UChicago has no theatrical conservatory. There are no B.F.A.s or strictly performance-based majors, and we’re not known for churning out Broadway stars year after year. Even the Theater and Performance Studies (TAPS) major is relatively new.
Yet we still produce a number of high-caliber theatermakers. Curious, I took some time to talk to a few of our thespians who recently performed in the Chicago Musical Theatre Festival: Hope Campbell, a fourth-year majoring in English and TAPS; Zander Galluppi, a Ph.D. student in the Committee on Immunology; and Vicky Snyder, (A.B. ’00) who studied romance languages and literatures. Campbell and Galluppi appeared in Moby Dick—A Musical, and Snyder in Baked! The Musical.
Their paths to theater vary widely. Campbell has acted for years and joined University Theater (UT) her first quarter on campus, performing with UT almost every quarter since. Galluppi became interested in theater as a graduate student and has performed with UT/TAPS for three years. Both appeared in Peter and the Starcatcher in fall 2017, Galluppi’s first UT show and Campbell’s fourth.
Snyder, in contrast, performed in one show her first year before transitioning to music. She sang in University Chorus her first year, Motet her second, and Rockefeller Chapel Choir her third and beyond. She attended a couple of theater courses as a student of the College, but generally focused on music, as there was no theater major at that time. After graduating, she stayed in the Chicago area and continued singing with Motet and the Chapel Choir for the next few years. Though her training was primarily musical, it prepared her well for singing outside of college and more specifically in musical theater.

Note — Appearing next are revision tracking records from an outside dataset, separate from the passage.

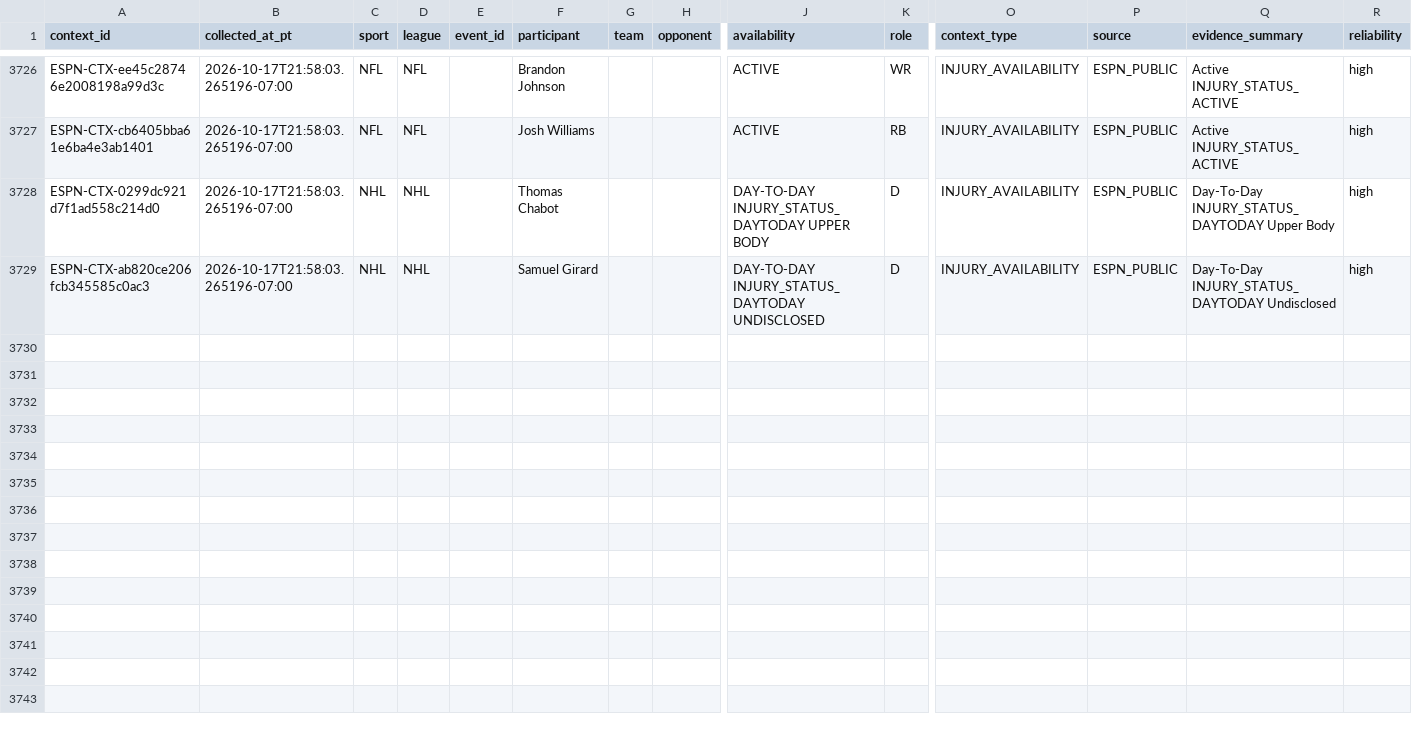
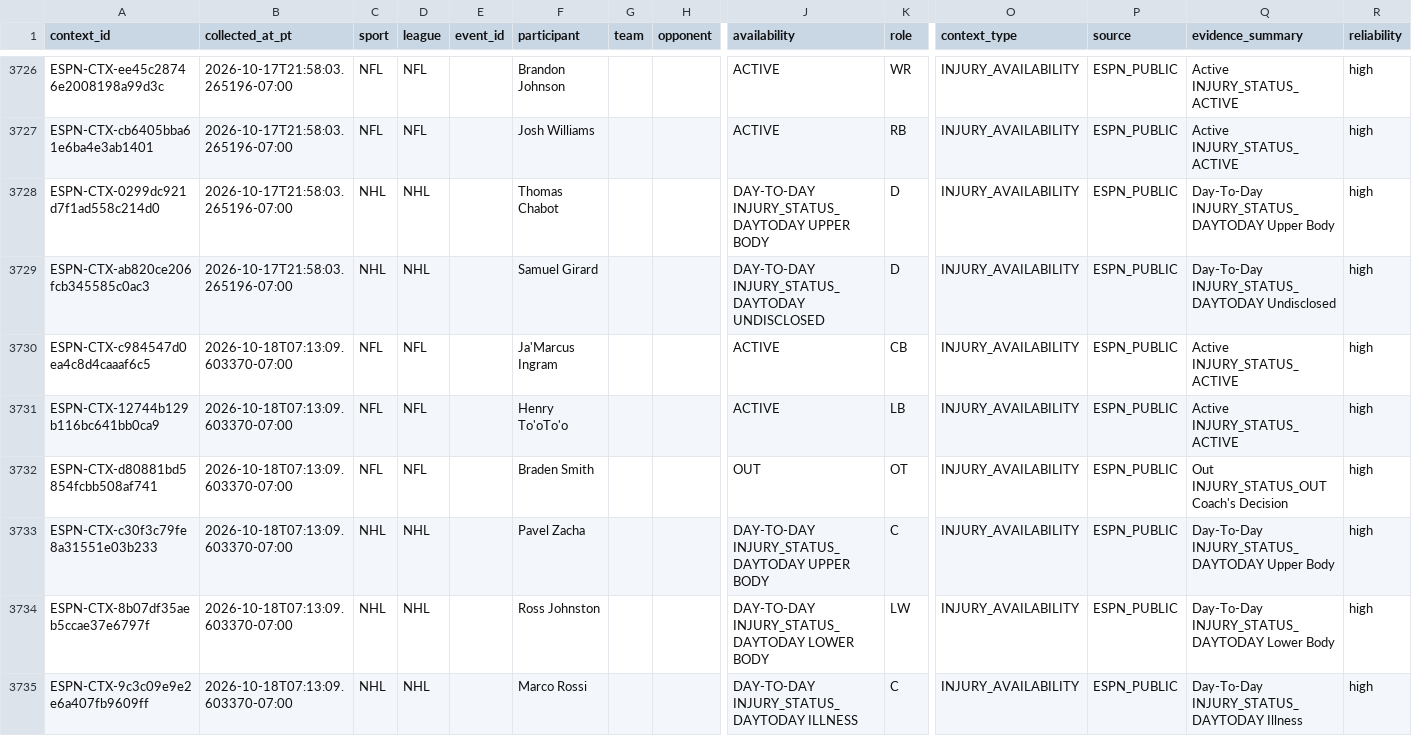
Before and after one commit to JordonNes/JordonNes.github.io, a CSV file: data/espn_context.csv, drawn as a sheet; only a part is shown, gaps mark what is left out; rows hold the shown columns only; the diff names each change by its address in the sheet, - before the commit and + after, or states it on an @@ line.

```diff
--- a/data/espn_context.csv
+++ b/data/espn_context.csv
+row 3730: ESPN-CTX-c984547d0ea4c8d4caaaf6c5 | 2026-10-18T07:13:09.603370-07:00 | NFL | NFL |  | Ja'Marcus Ingram |  |  | ACTIVE | CB | INJURY_AVAILABILITY | ESPN_PUBLIC | Active INJURY_STATUS_ACTIVE | high
+row 3731: ESPN-CTX-12744b129b116bc641bb0ca9 | 2026-10-18T07:13:09.603370-07:00 | NFL | NFL |  | Henry To'oTo'o |  |  | ACTIVE | LB | INJURY_AVAILABILITY | ESPN_PUBLIC | Active INJURY_STATUS_ACTIVE | high
+row 3732: ESPN-CTX-d80881bd5854fcbb508af741 | 2026-10-18T07:13:09.603370-07:00 | NFL | NFL |  | Braden Smith |  |  | OUT | OT | INJURY_AVAILABILITY | ESPN_PUBLIC | Out INJURY_STATUS_OUT Coach's Decision | high
+row 3733: ESPN-CTX-c30f3c79fe8a31551e03b233 | 2026-10-18T07:13:09.603370-07:00 | NHL | NHL |  | Pavel Zacha |  |  | DAY-TO-DAY INJURY_STATUS_DAYTODAY UPPER BODY | C | INJURY_AVAILABILITY | ESPN_PUBLIC | Day-To-Day INJURY_STATUS_DAYTODAY Upper Body | high
+row 3734: ESPN-CTX-8b07df35aeb5ccae37e6797f | 2026-10-18T07:13:09.603370-07:00 | NHL | NHL |  | Ross Johnston |  |  | DAY-TO-DAY INJURY_STATUS_DAYTODAY LOWER BODY | LW | INJURY_AVAILABILITY | ESPN_PUBLIC | Day-To-Day INJURY_STATUS_DAYTODAY Lower Body | high
+row 3735: ESPN-CTX-9c3c09e9e2e6a407fb9609ff | 2026-10-18T07:13:09.603370-07:00 | NHL | NHL |  | Marco Rossi |  |  | DAY-TO-DAY INJURY_STATUS_DAYTODAY ILLNESS | C | INJURY_AVAILABILITY | ESPN_PUBLIC | Day-To-Day INJURY_STATUS_DAYTODAY Illness | high
```
Also changed, not shown: 38 other files.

UChicago alumna Vicky Snyder stars in "Baked! The Musical" and emphasizes the unifying power of theater through her performances.
All three remarked upon the short rehearsal process for the festival: Each show had about three weeks of preparation time, with Moby Dick having an additional couple music rehearsals in December. Overall, they agreed that the short rehearsal time encouraged them to work hard under a significant amount of pressure. The festival format added extra challenges: Sets had to be put up and taken down in 30 minutes, which encouraged minimalism for the writing to shine through. Moby Dick’s set was ingeniously designed by Ed Bryan, its writer, to be fully collapsible within that time period. Baked!’s set was simple, consisting solely of a table, a couple of chairs, a sign, and some wooden blocks.
Campbell, Galluppi, and Snyder continue to participate in theater for different reasons. Galluppi loves theater for its creativity, expressivity, and ability to engage different parts of his brain, adding that “doing science all the time, it’s really valuable to get into a creative mindset both for doing science and communicating science, but also just to be a healthy and well-rounded person.” Campbell emphasized its collaborative nature, remarking, “There aren’t that many art forms that allow you to speak to an audience and get them to sympathize with characters and share stories in the same way.” Snyder, who is not a full-time actor, but a working mom living in Bloomington, prizes theater’s unifying power: “We all understand love, we all understand responsibility. We all understand wanting things. So yeah, theater excites me because it can bring healing, it unites us.”
Although UChicago is not a “traditional” theater school, it still creates incredibly capable thespians with promising theatrical futures ahead of them. Snyder left one last piece of advice for UChicago theater students: “Keep doing what you love and find ways to do it on any level. If it’s a passion of yours, don’t ignore it: Go for it and find a way about it.”